# Exercise:
Leaving the pictures aside, restate all of the data exactly.

BEGIN Data

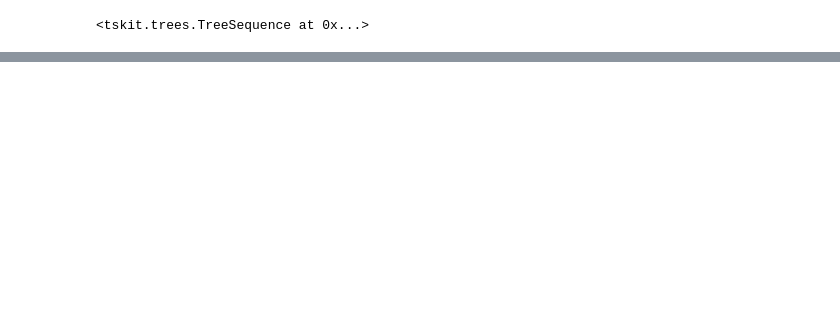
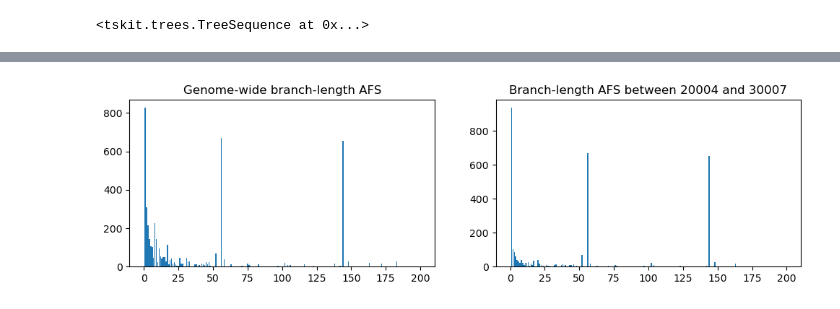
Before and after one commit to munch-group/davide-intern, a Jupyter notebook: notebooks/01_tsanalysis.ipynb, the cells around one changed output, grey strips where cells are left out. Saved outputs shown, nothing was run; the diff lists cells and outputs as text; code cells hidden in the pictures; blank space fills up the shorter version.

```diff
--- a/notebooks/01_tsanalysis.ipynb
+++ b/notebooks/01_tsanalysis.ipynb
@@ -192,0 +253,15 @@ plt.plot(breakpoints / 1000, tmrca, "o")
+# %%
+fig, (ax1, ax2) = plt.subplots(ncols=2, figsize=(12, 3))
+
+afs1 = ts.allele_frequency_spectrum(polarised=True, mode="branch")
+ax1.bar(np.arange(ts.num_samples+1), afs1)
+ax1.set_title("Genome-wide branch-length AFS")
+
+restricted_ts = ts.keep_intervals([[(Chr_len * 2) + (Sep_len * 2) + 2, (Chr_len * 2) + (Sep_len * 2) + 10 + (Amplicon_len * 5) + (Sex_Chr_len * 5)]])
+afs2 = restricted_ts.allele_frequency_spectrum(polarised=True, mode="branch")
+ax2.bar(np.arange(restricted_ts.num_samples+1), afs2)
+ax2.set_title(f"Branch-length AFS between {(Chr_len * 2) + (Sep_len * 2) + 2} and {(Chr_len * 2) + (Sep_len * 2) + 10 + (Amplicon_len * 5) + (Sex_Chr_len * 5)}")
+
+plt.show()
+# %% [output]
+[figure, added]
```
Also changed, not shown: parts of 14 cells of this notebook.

END Data

# Exercise solution:
Before and after one commit to munch-group/davide-intern, a Jupyter notebook: notebooks/01_tsanalysis.ipynb, the cells around one changed output, grey strips where cells are left out. Saved outputs shown, nothing was run; the diff lists cells and outputs as text; code cells hidden in the pictures; blank space fills up the shorter version.

```diff
--- a/notebooks/01_tsanalysis.ipynb
+++ b/notebooks/01_tsanalysis.ipynb
@@ -192,0 +253,15 @@ plt.plot(breakpoints / 1000, tmrca, "o")
+# %%
+fig, (ax1, ax2) = plt.subplots(ncols=2, figsize=(12, 3))
+
+afs1 = ts.allele_frequency_spectrum(polarised=True, mode="branch")
+ax1.bar(np.arange(ts.num_samples+1), afs1)
+ax1.set_title("Genome-wide branch-length AFS")
+
+restricted_ts = ts.keep_intervals([[(Chr_len * 2) + (Sep_len * 2) + 2, (Chr_len * 2) + (Sep_len * 2) + 10 + (Amplicon_len * 5) + (Sex_Chr_len * 5)]])
+afs2 = restricted_ts.allele_frequency_spectrum(polarised=True, mode="branch")
+ax2.bar(np.arange(restricted_ts.num_samples+1), afs2)
+ax2.set_title(f"Branch-length AFS between {(Chr_len * 2) + (Sep_len * 2) + 2} and {(Chr_len * 2) + (Sep_len * 2) + 10 + (Amplicon_len * 5) + (Sex_Chr_len * 5)}")
+
+plt.show()
+# %% [output]
+[figure, added]
```
Also changed, not shown: parts of 14 cells of this notebook.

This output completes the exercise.